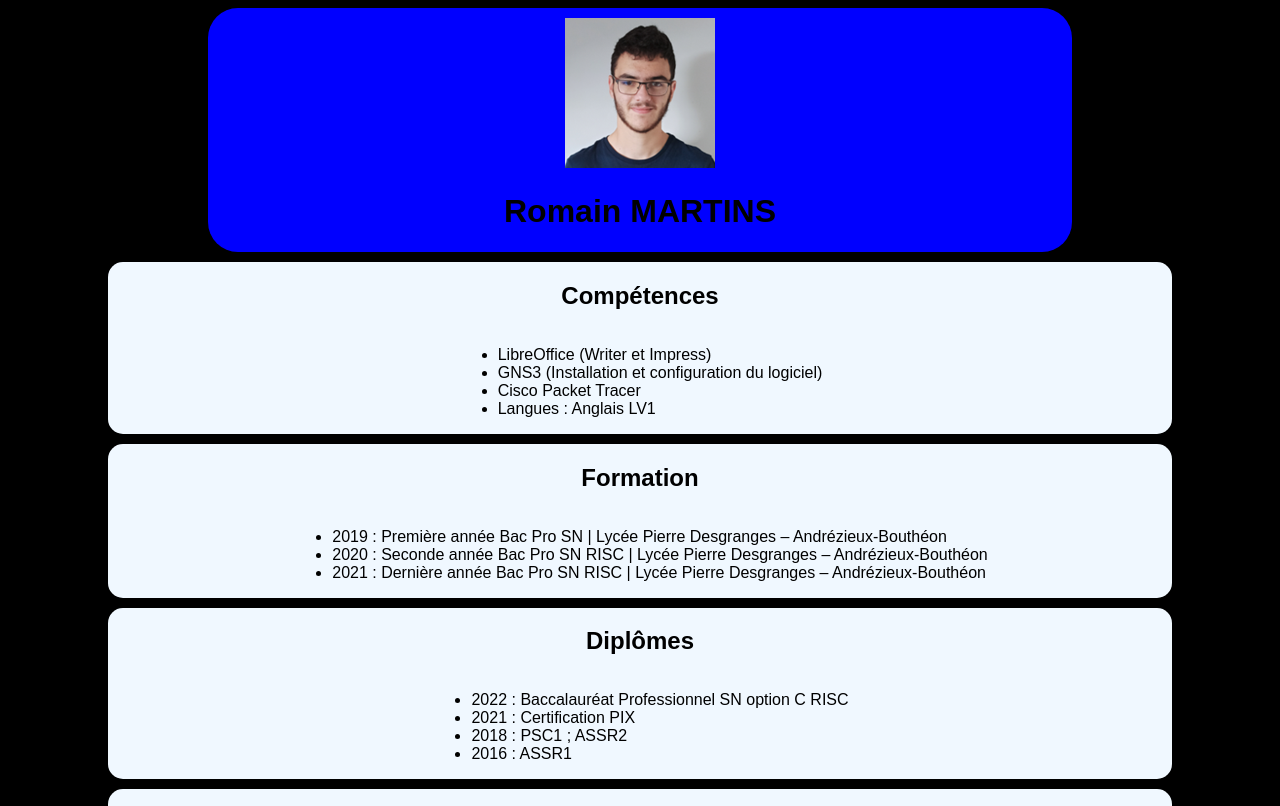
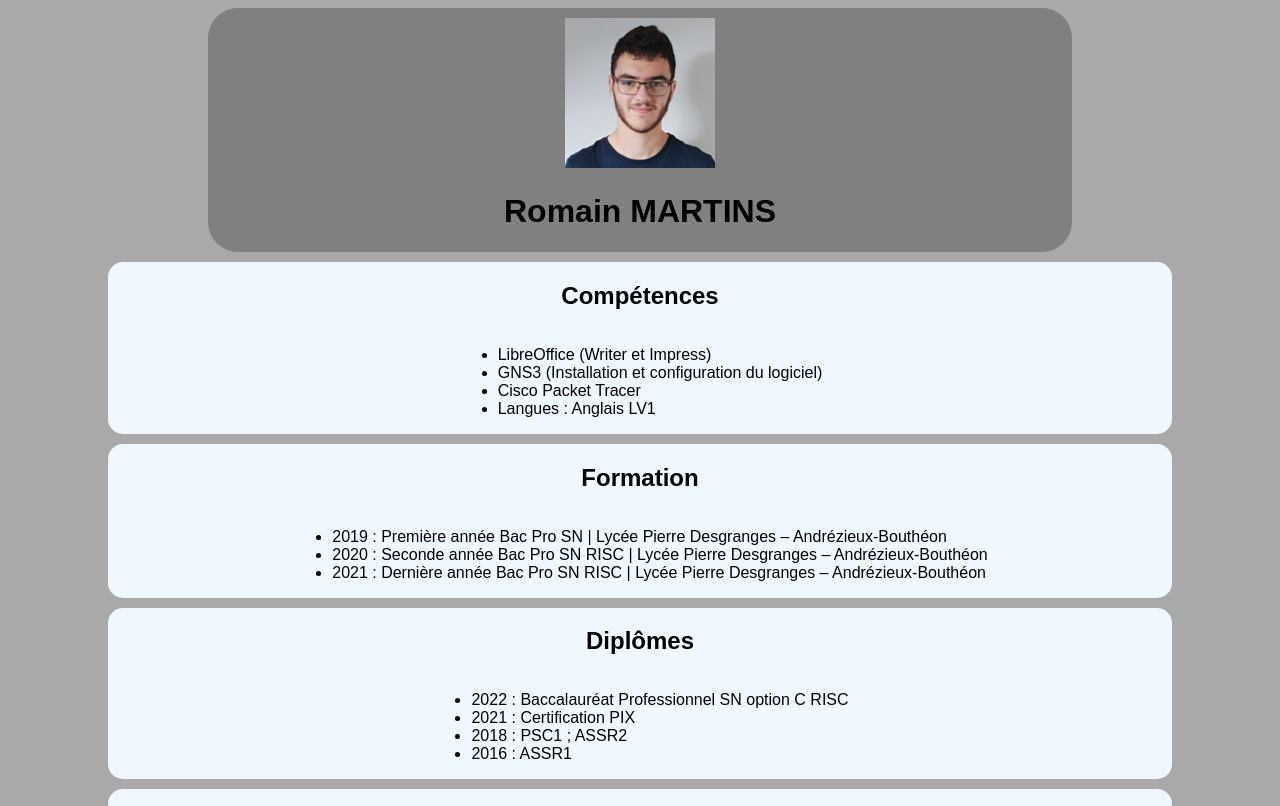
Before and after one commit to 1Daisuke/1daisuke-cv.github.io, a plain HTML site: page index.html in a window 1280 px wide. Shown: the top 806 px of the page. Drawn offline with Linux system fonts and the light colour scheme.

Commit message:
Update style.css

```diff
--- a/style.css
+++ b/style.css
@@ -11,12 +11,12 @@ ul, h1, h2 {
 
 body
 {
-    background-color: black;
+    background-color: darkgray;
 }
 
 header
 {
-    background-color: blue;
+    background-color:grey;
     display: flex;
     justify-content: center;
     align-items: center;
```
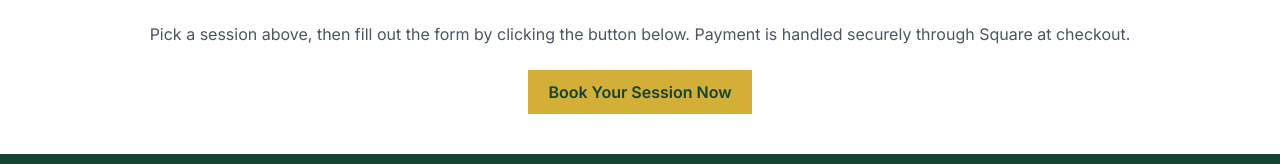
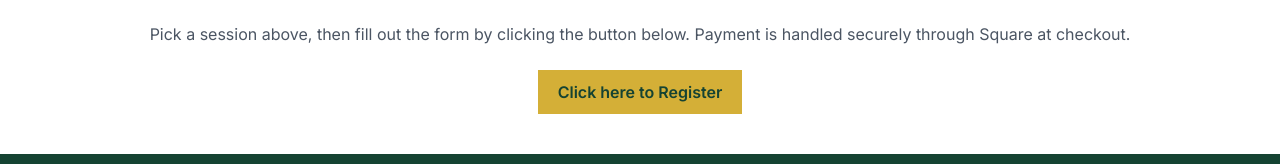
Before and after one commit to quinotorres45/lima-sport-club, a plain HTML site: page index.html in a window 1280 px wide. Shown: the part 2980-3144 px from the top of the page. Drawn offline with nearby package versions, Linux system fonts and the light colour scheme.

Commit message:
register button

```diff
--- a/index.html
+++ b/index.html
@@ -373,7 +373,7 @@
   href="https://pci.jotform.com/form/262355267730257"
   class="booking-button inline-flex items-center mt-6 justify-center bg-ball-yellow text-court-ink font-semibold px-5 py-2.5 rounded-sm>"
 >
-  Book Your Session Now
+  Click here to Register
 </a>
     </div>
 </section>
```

■ ■ ■ ■

- ACTIVITY: Only the number is needed: state how many lines in the listing contain "Drawn".

- TASK OUTPUT: 2